Work instructions: Copy each line in the data below that contains the word "source".

Top of The data

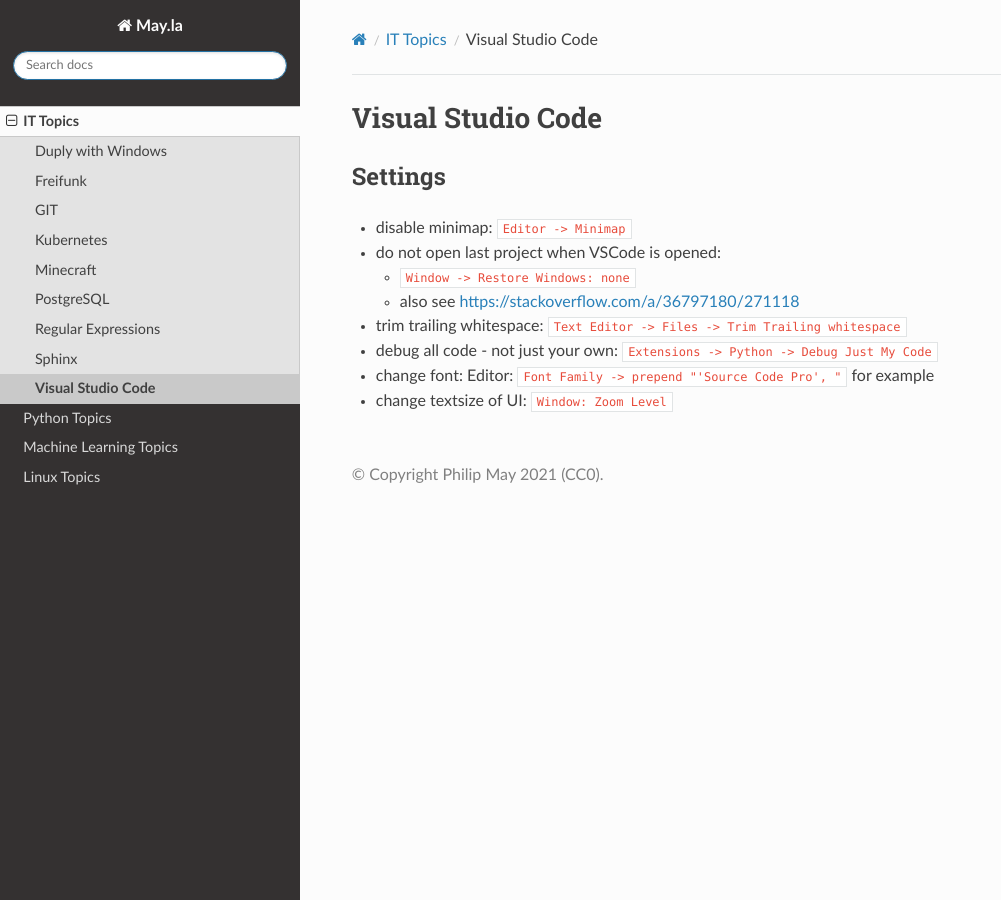
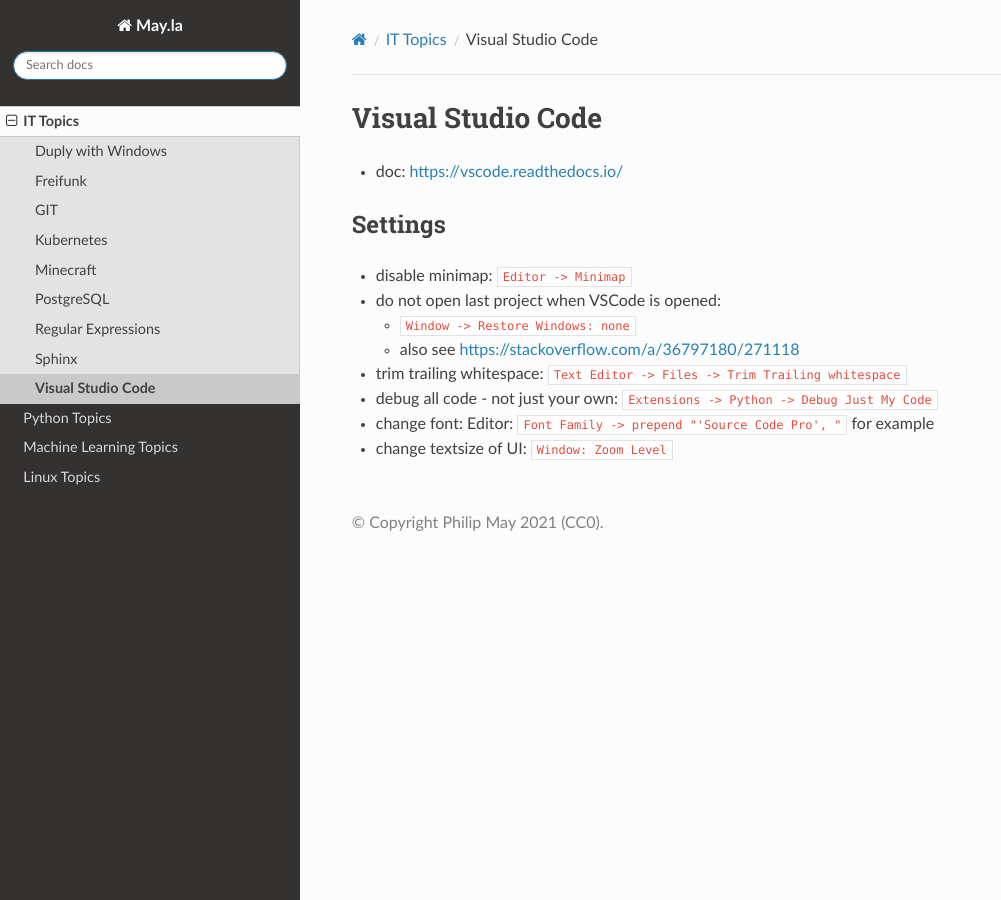
Before and after one commit to PhilipMay/May.la, a Sphinx documentation site: the page built from source/it/vs-code.md, in a window 1280 px wide. Shown: the whole page, without its empty margins (0-1001 px from the left). Built offline with Sphinx 7.4.7 and the Read the Docs theme 2.0.0, drawn with Linux system fonts in a browser that asks for light colours; some of the changed lines change nothing that is shown.

Commit message:
Update vs-code.md

```diff
--- a/source/it/vs-code.md
+++ b/source/it/vs-code.md
@@ -1,4 +1,5 @@
 # Visual Studio Code
+- doc: <https://vscode.readthedocs.io/>
 
 ## Settings
   - disable minimap: `Editor -> Minimap`
```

Bottom of The data

Answer to this exercise:
Before and after one commit to PhilipMay/May.la, a Sphinx documentation site: the page built from source/it/vs-code.md, in a window 1280 px wide. Shown: the whole page, without its empty margins (0-1001 px from the left). Built offline with Sphinx 7.4.7 and the Read the Docs theme 2.0.0, drawn with Linux system fonts in a browser that asks for light colours; some of the changed lines change nothing that is shown.
--- a/source/it/vs-code.md
+++ b/source/it/vs-code.md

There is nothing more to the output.